India: Retroactive tax law changes

The KPMG member firm in India has prepared reports about the following tax developments (read more at the hyperlinks provided below).


Related content

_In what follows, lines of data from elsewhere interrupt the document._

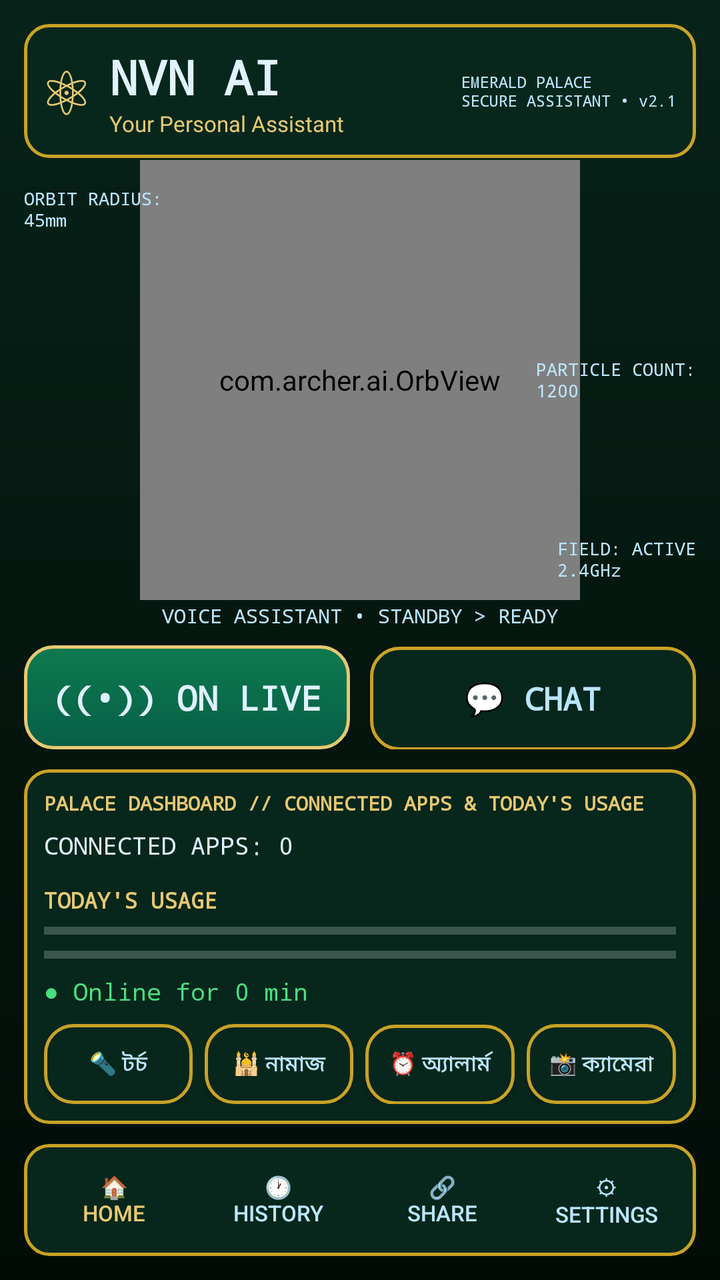
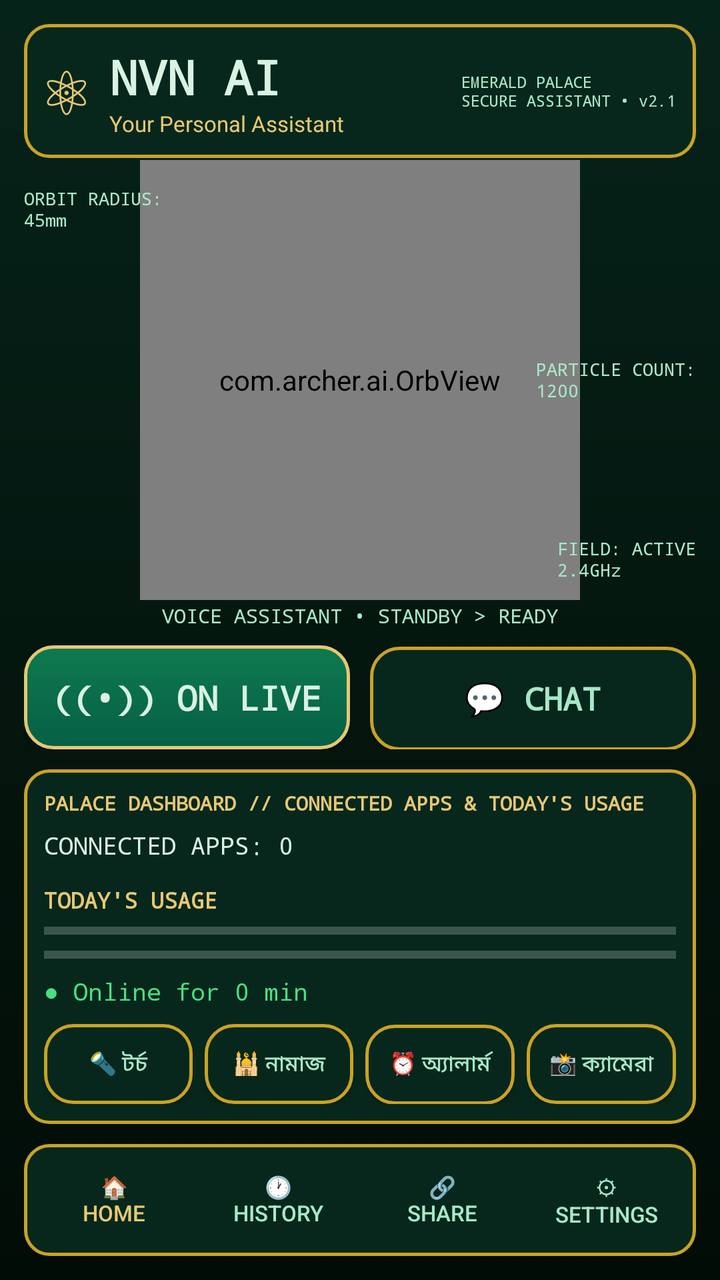

Compare the two renders of this Android layout. The source of the first and the diff that turns it into the second are given below.
<!-- AndroidManifest.xml: application theme AppTheme -->
<!-- res/layout/activity_main.xml -->
<?xml version="1.0" encoding="utf-8"?>
<LinearLayout xmlns:android="http://schemas.android.com/apk/res/android"
    android:layout_width="match_parent"
    android:layout_height="match_parent"
    android:background="@drawable/bg_emerald"
    android:orientation="vertical"
    android:padding="12dp">

    <LinearLayout
        android:layout_width="match_parent"
        android:layout_height="wrap_content"
        android:background="@drawable/panel_emerald"
        android:gravity="center_vertical"
        android:orientation="horizontal"
        android:padding="10dp">

        <TextView
            android:layout_width="wrap_content"
            android:layout_height="wrap_content"
            android:text="⚛"
            android:textColor="#E7C873"
            android:textSize="30sp" />

        <LinearLayout
            android:layout_width="0dp"
            android:layout_height="wrap_content"
            android:layout_marginStart="10dp"
            android:layout_weight="1"
            android:orientation="vertical">

            <TextView
                android:layout_width="wrap_content"
                android:layout_height="wrap_content"
                android:fontFamily="monospace"
                android:text="NVN AI"
                android:textColor="#E0F2FE"
                android:textSize="24sp"
                android:textStyle="bold" />

            <TextView
                android:layout_width="wrap_content"
                android:layout_height="wrap_content"
                android:text="Your Personal Assistant"
                android:textColor="#E7C873"
                android:textSize="11sp" />
        </LinearLayout>

        <TextView
            android:layout_width="wrap_content"
            android:layout_height="wrap_content"
            android:fontFamily="monospace"
            android:text="EMERALD PALACE&#10;SECURE ASSISTANT • v2.1"
            android:textColor="#BAE6FD"
            android:textSize="8sp" />
    </LinearLayout>

    <FrameLayout
        android:layout_width="match_parent"
        android:layout_height="0dp"
        android:layout_weight="1">

        <com.archer.ai.OrbView
            android:id="@+id/mainOrb"
            android:layout_width="220dp"
            android:layout_height="220dp"
            android:layout_gravity="center" />

        <TextView
            android:layout_width="wrap_content"
            android:layout_height="wrap_content"
            android:layout_gravity="top|start"
            android:layout_marginTop="14dp"
            android:fontFamily="monospace"
            android:text="ORBIT RADIUS:&#10;45mm"
            android:textColor="#BAE6FD"
            android:textSize="9sp" />

        <TextView
            android:layout_width="wrap_content"
            android:layout_height="wrap_content"
            android:layout_gravity="center_vertical|end"
            android:fontFamily="monospace"
            android:text="PARTICLE COUNT:&#10;1200"
            android:textColor="#BAE6FD"
            android:textSize="9sp" />

        <TextView
            android:layout_width="wrap_content"
            android:layout_height="wrap_content"
            android:layout_gravity="bottom|end"
            android:layout_marginBottom="10dp"
            android:fontFamily="monospace"
            android:text="FIELD: ACTIVE&#10;2.4GHz"
            android:textColor="#BAE6FD"
            android:textSize="9sp" />
    </FrameLayout>

    <TextView
        android:layout_width="wrap_content"
        android:layout_height="wrap_content"
        android:layout_gravity="center_horizontal"
        android:fontFamily="monospace"
        android:text="VOICE ASSISTANT • STANDBY &gt; READY"
        android:textColor="#BAE6FD"
        android:textSize="10sp" />

    <LinearLayout
        android:layout_width="match_parent"
        android:layout_height="wrap_content"
        android:layout_marginTop="8dp"
        android:orientation="horizontal">

        <Button
            android:id="@+id/liveBtn"
            android:layout_width="0dp"
            android:layout_height="52dp"
            android:layout_marginEnd="5dp"
            android:layout_weight="1"
            android:background="@drawable/btn_emerald"
            android:fontFamily="monospace"
            android:text="((•)) ON LIVE"
            android:textColor="#E0F2FE"
            android:textSize="17sp"
            android:textStyle="bold" />

        <Button
            android:id="@+id/chatBtn"
            android:layout_width="0dp"
            android:layout_height="52dp"
            android:layout_marginStart="5dp"
            android:layout_weight="1"
            android:background="@drawable/btn_emerald2"
            android:fontFamily="monospace"
            android:text="💬 CHAT"
            android:textColor="#BAE6FD"
            android:textSize="16sp"
            android:textStyle="bold" />
    </LinearLayout>

    <LinearLayout
        android:layout_width="match_parent"
        android:layout_height="wrap_content"
        android:layout_marginTop="10dp"
        android:background="@drawable/panel_emerald"
        android:orientation="vertical"
        android:padding="10dp">

        <TextView
            android:layout_width="wrap_content"
            android:layout_height="wrap_content"
            android:fontFamily="monospace"
            android:text="PALACE DASHBOARD // CONNECTED APPS &amp; TODAY'S USAGE"
            android:textColor="#E7C873"
            android:textSize="10sp"
            android:textStyle="bold" />

        <TextView
            android:id="@+id/dashText"
            android:layout_width="wrap_content"
            android:layout_height="wrap_content"
            android:layout_marginTop="6dp"
            android:fontFamily="monospace"
            android:text="CONNECTED APPS: 0"
            android:textColor="#E0F2FE"
            android:textSize="12sp" />

        <LinearLayout
            android:id="@+id/dashApps"
            android:layout_width="match_parent"
            android:layout_height="wrap_content"
            android:layout_marginTop="4dp"
            android:orientation="vertical" />

        <TextView
            android:id="@+id/dashUsage"
            android:layout_width="wrap_content"
            android:layout_height="wrap_content"
            android:layout_marginTop="8dp"
            android:fontFamily="monospace"
            android:text="TODAY'S USAGE"
            android:textColor="#E7C873"
            android:textSize="11sp"
            android:textStyle="bold" />

        <ProgressBar
            android:id="@+id/barQuestions"
            style="?android:attr/progressBarStyleHorizontal"
            android:layout_width="match_parent"
            android:layout_height="8dp"
            android:layout_marginTop="4dp"
            android:max="100"
            android:progress="0"
            android:progressTint="#C9A227" />

        <ProgressBar
            android:id="@+id/barLive"
            style="?android:attr/progressBarStyleHorizontal"
            android:layout_width="match_parent"
            android:layout_height="8dp"
            android:layout_marginTop="4dp"
            android:max="100"
            android:progress="0"
            android:progressTint="#C9A227" />

        <TextView
            android:id="@+id/onlinePill"
            android:layout_width="wrap_content"
            android:layout_height="wrap_content"
            android:layout_marginTop="6dp"
            android:fontFamily="monospace"
            android:text="● Online for 0 min"
            android:textColor="#4ADE80"
            android:textSize="12sp" />

        <LinearLayout
            android:layout_width="match_parent"
            android:layout_height="wrap_content"
            android:layout_marginTop="8dp"
            android:orientation="horizontal">

            <Button
                android:id="@+id/quickTorch"
                android:layout_width="0dp"
                android:layout_height="40dp"
                android:layout_marginEnd="3dp"
                android:layout_weight="1"
                android:background="@drawable/btn_emerald2"
                android:text="🔦 টর্চ"
                android:textColor="#BAE6FD"
                android:textSize="11sp" />

            <Button
                android:id="@+id/quickPrayer"
                android:layout_width="0dp"
                android:layout_height="40dp"
                android:layout_marginStart="3dp"
                android:layout_marginEnd="3dp"
                android:layout_weight="1"
                android:background="@drawable/btn_emerald2"
                android:text="🕌 নামাজ"
                android:textColor="#BAE6FD"
                android:textSize="11sp" />

            <Button
                android:id="@+id/quickAlarm"
                android:layout_width="0dp"
                android:layout_height="40dp"
                android:layout_marginStart="3dp"
                android:layout_marginEnd="3dp"
                android:layout_weight="1"
                android:background="@drawable/btn_emerald2"
                android:text="⏰ অ্যালার্ম"
                android:textColor="#BAE6FD"
                android:textSize="11sp" />

            <Button
                android:id="@+id/quickCamera"
                android:layout_width="0dp"
                android:layout_height="40dp"
                android:layout_marginStart="3dp"
                android:layout_weight="1"
                android:background="@drawable/btn_emerald2"
                android:text="📸 ক্যামেরা"
                android:textColor="#BAE6FD"
                android:textSize="11sp" />
        </LinearLayout>
    </LinearLayout>

    <LinearLayout
        android:layout_width="match_parent"
        android:layout_height="wrap_content"
        android:layout_marginTop="10dp"
        android:background="@drawable/panel_emerald"
        android:orientation="horizontal"
        android:padding="4dp">

        <Button
            android:id="@+id/navHome"
            android:layout_width="0dp"
            android:layout_height="wrap_content"
            android:layout_weight="1"
            android:background="@android:color/transparent"
            android:text="🏠&#10;Home"
            android:textColor="#E7C873"
            android:textSize="11sp" />

        <Button
            android:id="@+id/navHistory"
            android:layout_width="0dp"
            android:layout_height="wrap_content"
            android:layout_weight="1"
            android:background="@android:color/transparent"
            android:text="🕐&#10;History"
            android:textColor="#BAE6FD"
            android:textSize="11sp" />

        <Button
            android:id="@+id/navShare"
            android:layout_width="0dp"
            android:layout_height="wrap_content"
            android:layout_weight="1"
            android:background="@android:color/transparent"
            android:text="🔗&#10;Share"
            android:textColor="#BAE6FD"
            android:textSize="11sp" />

        <Button
            android:id="@+id/navSettings"
            android:layout_width="0dp"
            android:layout_height="wrap_content"
            android:layout_weight="1"
            android:background="@android:color/transparent"
            android:text="⚙&#10;Settings"
            android:textColor="#BAE6FD"
            android:textSize="11sp" />
    </LinearLayout>
</LinearLayout>
<!-- resources referenced by this layout -->
<resources>
  <!-- drawable bg_emerald (drawable) -->
  <?xml version="1.0" encoding="utf-8"?>
  <shape xmlns:android="http://schemas.android.com/apk/res/android" android:shape="rectangle">
      <gradient android:startColor="#06231A" android:centerColor="#04170F" android:endColor="#020C07" android:angle="270" />
  </shape>
  <!-- drawable btn_emerald (drawable) -->
  <?xml version="1.0" encoding="utf-8"?>
  <shape xmlns:android="http://schemas.android.com/apk/res/android" android:shape="rectangle">
      <gradient android:startColor="#0E7A4F" android:endColor="#065F46" android:angle="270" />
      <stroke android:width="1.5dp" android:color="#E7C873" />
      <corners android:radius="14dp" />
  </shape>
  <!-- drawable btn_emerald2 (drawable) -->
  <?xml version="1.0" encoding="utf-8"?>
  <shape xmlns:android="http://schemas.android.com/apk/res/android" android:shape="rectangle">
      <solid android:color="#07271C" />
      <stroke android:width="1.5dp" android:color="#C9A227" />
      <corners android:radius="14dp" />
  </shape>
  <!-- drawable panel_emerald (drawable) -->
  <?xml version="1.0" encoding="utf-8"?>
  <shape xmlns:android="http://schemas.android.com/apk/res/android" android:shape="rectangle">
      <solid android:color="#07271C" />
      <stroke android:width="1.5dp" android:color="#C9A227" />
      <corners android:radius="12dp" />
  </shape>
  <style name="AppTheme" parent="android:Theme.Material.NoActionBar">
          <item name="android:windowBackground">#05030D</item>
          <item name="android:colorAccent">#A855F7</item>
          <item name="android:statusBarColor">#05030D</item>
          <item name="android:navigationBarColor">#05030D</item>
          <item name="android:windowLightStatusBar">false</item>
      </style>
</resources>

<!-- the commit's change to res/layout/activity_main.xml (unified diff, before → after) -->
@@ -33,7 +33,7 @@
                 android:layout_height="wrap_content"
                 android:fontFamily="monospace"
                 android:text="NVN AI"
-                android:textColor="#E0F2FE"
+                android:textColor="#D9F2E4"
                 android:textSize="24sp"
                 android:textStyle="bold" />
 
@@ -50,7 +50,7 @@
             android:layout_height="wrap_content"
             android:fontFamily="monospace"
             android:text="EMERALD PALACE&#10;SECURE ASSISTANT • v2.1"
-            android:textColor="#BAE6FD"
+            android:textColor="#A7E8C8"
             android:textSize="8sp" />
     </LinearLayout>
 
@@ -72,7 +72,7 @@
             android:layout_marginTop="14dp"
             android:fontFamily="monospace"
             android:text="ORBIT RADIUS:&#10;45mm"
-            android:textColor="#BAE6FD"
+            android:textColor="#A7E8C8"
             android:textSize="9sp" />
 
         <TextView
@@ -81,7 +81,7 @@
             android:layout_gravity="center_vertical|end"
             android:fontFamily="monospace"
             android:text="PARTICLE COUNT:&#10;1200"
-            android:textColor="#BAE6FD"
+            android:textColor="#A7E8C8"
             android:textSize="9sp" />
 
         <TextView
@@ -91,7 +91,7 @@
             android:layout_marginBottom="10dp"
             android:fontFamily="monospace"
             android:text="FIELD: ACTIVE&#10;2.4GHz"
-            android:textColor="#BAE6FD"
+            android:textColor="#A7E8C8"
             android:textSize="9sp" />
     </FrameLayout>
 
@@ -101,7 +101,7 @@
         android:layout_gravity="center_horizontal"
         android:fontFamily="monospace"
         android:text="VOICE ASSISTANT • STANDBY &gt; READY"
-        android:textColor="#BAE6FD"
+        android:textColor="#A7E8C8"
         android:textSize="10sp" />
 
     <LinearLayout
@@ -119,7 +119,7 @@
             android:background="@drawable/btn_emerald"
             android:fontFamily="monospace"
             android:text="((•)) ON LIVE"
-            android:textColor="#E0F2FE"
+            android:textColor="#D9F2E4"
             android:textSize="17sp"
             android:textStyle="bold" />
 
@@ -132,7 +132,7 @@
             android:background="@drawable/btn_emerald2"
             android:fontFamily="monospace"
             android:text="💬 CHAT"
-            android:textColor="#BAE6FD"
+            android:textColor="#A7E8C8"
             android:textSize="16sp"
             android:textStyle="bold" />
     </LinearLayout>
@@ -161,7 +161,7 @@
             android:layout_marginTop="6dp"
             android:fontFamily="monospace"
             android:text="CONNECTED APPS: 0"
-            android:textColor="#E0F2FE"
+            android:textColor="#D9F2E4"
             android:textSize="12sp" />
 
         <LinearLayout
@@ -226,7 +226,7 @@
                 android:layout_weight="1"
                 android:background="@drawable/btn_emerald2"
                 android:text="🔦 টর্চ"
-                android:textColor="#BAE6FD"
+                android:textColor="#A7E8C8"
                 android:textSize="11sp" />
 
             <Button
@@ -238,7 +238,7 @@
                 android:layout_weight="1"
                 android:background="@drawable/btn_emerald2"
                 android:text="🕌 নামাজ"
-                android:textColor="#BAE6FD"
+                android:textColor="#A7E8C8"
                 android:textSize="11sp" />
 
             <Button
@@ -250,7 +250,7 @@
                 android:layout_weight="1"
                 android:background="@drawable/btn_emerald2"
                 android:text="⏰ অ্যালার্ম"
-                android:textColor="#BAE6FD"
+                android:textColor="#A7E8C8"
                 android:textSize="11sp" />
 
             <Button
@@ -261,7 +261,7 @@
                 android:layout_weight="1"
                 android:background="@drawable/btn_emerald2"
                 android:text="📸 ক্যামেরা"
-                android:textColor="#BAE6FD"
+                android:textColor="#A7E8C8"
                 android:textSize="11sp" />
         </LinearLayout>
     </LinearLayout>
@@ -291,7 +291,7 @@
             android:layout_weight="1"
             android:background="@android:color/transparent"
             android:text="🕐&#10;History"
-            android:textColor="#BAE6FD"
+            android:textColor="#A7E8C8"
             android:textSize="11sp" />
 
         <Button
@@ -301,7 +301,7 @@
             android:layout_weight="1"
             android:background="@android:color/transparent"
             android:text="🔗&#10;Share"
-            android:textColor="#BAE6FD"
+            android:textColor="#A7E8C8"
             android:textSize="11sp" />
 
         <Button
@@ -311,7 +311,7 @@
             android:layout_weight="1"
             android:background="@android:color/transparent"
             android:text="⚙&#10;Settings"
-            android:textColor="#BAE6FD"
+            android:textColor="#A7E8C8"
             android:textSize="11sp" />
     </LinearLayout>
 </LinearLayout>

  • Determining when legislative changes apply retroactively: The Supreme Court of India held that when the amount of withheld tax is remitted to the government after the end of the financial year but before the due date for filing the tax return, a legislative amendment that there is no disallowance of a deduction when the tax withheld is deposited with the government before the due date of the return filing applies retroactively (from the effective date of the affected section of the tax law). The case is: Calcutta Export Company. Read a May 2018 report [PDF 441 KB]
  • Determining what triggers the 10-year period for specific tax benefits: The Supreme Court of India—in a case concerning the period for measuring a 10-year tax benefit available under a provision of Indian tax law—held that the period is limited to eligible industrial undertakings or enterprises that are set-up in the north-eastern region and that because the taxpayer’s substantial expansion was completed by 1 April 2005, the 10-year period applies from Assessment Year (AY) 2006-07 onwards. The case is: Mahabir Industries. Read a May 2018 report [PDF 683 KB]
  • Payments for marketing and distribution rights held taxable royalty: The Bangalore Bench of the Income-tax Appellate Tribunal held that payments for marketing and distribution rights of an “adwords” program were taxable as income. Under the adwords program’s distribution and service agreements, the taxpayer was licensed to use certain confidential information, technical know-how, trade mark, brand features, derivative works, etc., but ownership of these intangibles remained with the foreign company. The tribunal found this license was not merely an agreement to provide advertisement space but was a license to be used in facilitating the display and publishing of an advertisement to targeted customers. The case is: Google India Private Ltd. Read a May 2018 report [PDF 610 KB]
  • Charges under Employees’ Provident Funds and Miscellaneous Provisions Act, 1952: A notice concerns revisions to the rate of administrative charges under the Employees’ Provident Funds and Miscellaneous Provisions Act, 1952, and is effective 1 June 2018. Read a May 2018 report [PDF 658 KB]

The KPMG logo and name are trademarks of KPMG International. KPMG International is a Swiss cooperative that serves as a coordinating entity for a network of independent member firms. KPMG International provides no audit or other client services. Such services are provided solely by member firms in their respective geographic areas. KPMG International and its member firms are legally distinct and separate entities. They are not and nothing contained herein shall be construed to place these entities in the relationship of parents, subsidiaries, agents, partners, or joint venturers. No member firm has any authority (actual, apparent, implied or otherwise) to obligate or bind KPMG International or any member firm in any manner whatsoever. The information contained in herein is of a general nature and is not intended to address the circumstances of any particular individual or entity. Although we endeavor to provide accurate and timely information, there can be no guarantee that such information is accurate as of the date it is received or that it will continue to be accurate in the future. No one should act on such information without appropriate professional advice after a thorough examination of the particular situation. For more information, contact KPMG's Federal Tax Legislative and Regulatory Services Group at: + 1 202 533 4366, 1801 K Street NW, Washington, DC 20006.

Connect with us


Request for proposal